To provide the poor and genuine students access to technical education after their SEE, Pokhara Metropolitan City Office has run an educational academy as Gandaki Polytechnic Institute. It has been expanding access to higher education through a dozen of long- and short-term technical courses including civil engineering, forestry, pharmacy, geo-metrics engineering, industrial training, building construction, automobile and so on. To run this academy, Pokhara Metropolitan City Office annually invests money, labor and attention by providing its inputs in overall development of students. It aims to serve the students, communities, and the region through a quality, market-oriented and demand-based education system. The institute currently has almost 400 students from all over Nepal.

As informed by the Pokhara Metropolitan City Office, the ratio of admission has been increasing in every new educational year since the last couple of years. Smita Adhikari of ApEx talked to Director of Gandaki Polytechnic Institute Laxman Timilsina on the issues of the real value of technical education at the local level.

What do you think is the value of setting up separate educational academies at the local level?

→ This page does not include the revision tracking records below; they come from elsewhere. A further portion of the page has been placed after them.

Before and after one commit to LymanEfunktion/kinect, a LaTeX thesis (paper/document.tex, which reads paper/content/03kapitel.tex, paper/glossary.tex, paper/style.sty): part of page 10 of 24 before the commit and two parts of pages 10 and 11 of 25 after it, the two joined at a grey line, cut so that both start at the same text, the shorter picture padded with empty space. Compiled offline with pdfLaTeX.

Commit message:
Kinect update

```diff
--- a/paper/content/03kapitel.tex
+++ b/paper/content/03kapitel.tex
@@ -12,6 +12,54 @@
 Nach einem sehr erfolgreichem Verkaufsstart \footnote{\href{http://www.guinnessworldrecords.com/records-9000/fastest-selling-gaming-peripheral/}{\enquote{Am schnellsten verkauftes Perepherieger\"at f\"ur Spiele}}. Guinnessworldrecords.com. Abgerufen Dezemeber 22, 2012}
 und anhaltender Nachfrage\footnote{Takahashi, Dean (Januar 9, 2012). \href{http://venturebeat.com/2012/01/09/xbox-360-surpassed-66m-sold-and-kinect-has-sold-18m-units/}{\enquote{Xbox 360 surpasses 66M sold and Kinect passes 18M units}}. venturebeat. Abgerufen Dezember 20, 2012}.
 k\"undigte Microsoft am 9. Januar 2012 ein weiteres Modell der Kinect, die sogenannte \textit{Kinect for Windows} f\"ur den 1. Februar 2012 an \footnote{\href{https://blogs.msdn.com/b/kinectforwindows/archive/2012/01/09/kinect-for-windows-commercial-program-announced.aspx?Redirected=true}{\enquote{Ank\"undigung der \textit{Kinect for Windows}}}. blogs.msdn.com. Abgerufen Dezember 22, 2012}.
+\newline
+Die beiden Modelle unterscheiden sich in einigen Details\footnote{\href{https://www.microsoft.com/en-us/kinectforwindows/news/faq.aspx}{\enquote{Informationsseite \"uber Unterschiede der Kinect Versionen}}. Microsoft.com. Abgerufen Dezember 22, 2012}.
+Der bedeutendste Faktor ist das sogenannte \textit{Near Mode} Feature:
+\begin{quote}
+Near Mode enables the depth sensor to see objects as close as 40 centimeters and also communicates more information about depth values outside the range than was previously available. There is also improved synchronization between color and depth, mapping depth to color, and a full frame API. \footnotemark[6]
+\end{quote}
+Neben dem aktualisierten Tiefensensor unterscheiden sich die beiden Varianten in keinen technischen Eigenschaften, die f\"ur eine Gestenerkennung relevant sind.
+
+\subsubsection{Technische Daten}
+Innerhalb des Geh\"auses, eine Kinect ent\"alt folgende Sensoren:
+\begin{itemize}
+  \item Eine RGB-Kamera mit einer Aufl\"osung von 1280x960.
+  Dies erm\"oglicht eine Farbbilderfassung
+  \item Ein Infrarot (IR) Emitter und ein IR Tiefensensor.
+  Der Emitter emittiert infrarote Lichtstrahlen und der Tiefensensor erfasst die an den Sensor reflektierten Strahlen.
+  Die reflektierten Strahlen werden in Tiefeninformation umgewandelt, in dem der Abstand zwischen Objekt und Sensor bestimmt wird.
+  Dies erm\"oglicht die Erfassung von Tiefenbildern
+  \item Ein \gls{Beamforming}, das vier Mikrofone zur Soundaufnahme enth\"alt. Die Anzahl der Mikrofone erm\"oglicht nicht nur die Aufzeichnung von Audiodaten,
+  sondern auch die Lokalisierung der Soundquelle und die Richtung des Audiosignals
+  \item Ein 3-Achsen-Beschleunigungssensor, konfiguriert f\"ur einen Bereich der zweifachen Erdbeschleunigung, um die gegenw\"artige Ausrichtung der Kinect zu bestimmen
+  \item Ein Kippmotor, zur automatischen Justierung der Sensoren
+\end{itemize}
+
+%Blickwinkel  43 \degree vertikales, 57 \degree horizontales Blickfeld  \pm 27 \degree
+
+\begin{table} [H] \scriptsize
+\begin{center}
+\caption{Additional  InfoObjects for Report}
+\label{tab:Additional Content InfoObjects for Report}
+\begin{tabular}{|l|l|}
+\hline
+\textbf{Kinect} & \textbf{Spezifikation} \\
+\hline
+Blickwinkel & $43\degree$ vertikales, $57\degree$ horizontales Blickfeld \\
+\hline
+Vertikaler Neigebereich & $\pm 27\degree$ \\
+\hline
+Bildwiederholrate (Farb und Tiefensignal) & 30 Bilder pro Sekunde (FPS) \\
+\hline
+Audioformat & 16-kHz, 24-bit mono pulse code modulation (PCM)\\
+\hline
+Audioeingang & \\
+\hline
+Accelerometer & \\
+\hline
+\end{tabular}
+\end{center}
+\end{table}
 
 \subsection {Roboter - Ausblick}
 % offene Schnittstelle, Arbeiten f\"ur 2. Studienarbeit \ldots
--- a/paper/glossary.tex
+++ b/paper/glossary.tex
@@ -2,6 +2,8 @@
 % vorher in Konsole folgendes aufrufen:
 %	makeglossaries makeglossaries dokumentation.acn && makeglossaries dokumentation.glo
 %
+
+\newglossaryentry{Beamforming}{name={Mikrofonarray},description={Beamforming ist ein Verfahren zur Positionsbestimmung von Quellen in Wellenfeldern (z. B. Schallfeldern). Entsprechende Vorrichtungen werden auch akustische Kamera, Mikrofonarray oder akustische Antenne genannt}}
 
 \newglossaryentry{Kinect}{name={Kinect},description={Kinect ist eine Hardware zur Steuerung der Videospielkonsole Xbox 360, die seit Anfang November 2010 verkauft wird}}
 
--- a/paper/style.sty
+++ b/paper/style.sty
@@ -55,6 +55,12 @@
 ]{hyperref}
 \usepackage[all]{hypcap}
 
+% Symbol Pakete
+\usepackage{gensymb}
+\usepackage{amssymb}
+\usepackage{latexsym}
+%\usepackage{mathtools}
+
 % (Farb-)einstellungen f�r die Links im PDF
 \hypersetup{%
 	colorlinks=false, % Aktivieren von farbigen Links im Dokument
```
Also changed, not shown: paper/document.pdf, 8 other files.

Education is a major base of development. It is that element that supports the creation of the pillars of overall development by shaping the concept of people and making them concerned in their liability in development. So, the Schedule 8 of 2015 Constitution has ensured the local bodies have the right to set the education system in their area. While the right to shape the educational environment goes to the local leaders and stakeholders, it will add value to make the education more productive. It is because local stakeholders are quite familiar with the problems of their area and can identify what type of teaching and learning the people of the area need. Similarly, only the local stakeholders are familiar with the demand of the job market. 

Why the focus on technical education?

While we are not against non-technical education, we should understand that local development needs a large number of skilled manpower to accomplish various technical tasks. Local governments are compelled to hire people from outside countries and districts, as manpower or consultant for the works in their areas. So, Pokhara Metropolitan City aims to fulfill its need of skilled manpower in an easy and economical way. We also want to support other districts too. So, Gandaki Polytechnic Institutes takes students from all over the nation who want to take technical education at a reasonable cost.

What has been the output of the institute so far?

A batch has already passed out in all courses. Eighty percent of the students have joined the job market. The most positive aspect is that those who have not joined the  job market are self-employed. We encourage students to explore new things and identify their working areas. We manage to send them in paid or non-paid internships for jobs as part of their academic curriculum. In some courses we have got the highest score in all over the country too. The admission rate has been growing in every new academic calendar. Every year we have added new technical courses to address the numbers of students willing to work with Pokhara Metropolitan City.

How do you convince the community that an educational academy under the local government is fruitful?

We know that 60 percent of school education in Nepal is occupied by private organizations. Institutions like ours offer a high discount when it comes to the education fees. In comparison to other private institutions, we provide education at a reasonable cost. Likewise, we involve our students in extracurricular activities and inspire them to be confident to face the situations in their life. This year we are giving free education to girls who are talented and sat for their SEE from community schools.

Do you think there are any problems running a local government owned academic institution?

We feel local stakeholders and people representatives including the bureaucracy are very supportive to this endeavor. Nevertheless, the big stakeholders are more biased toward private organizations than the local government-run institutions. So, the lack of encouragement, monitoring and attention from related authorities are the problems that we have been facing.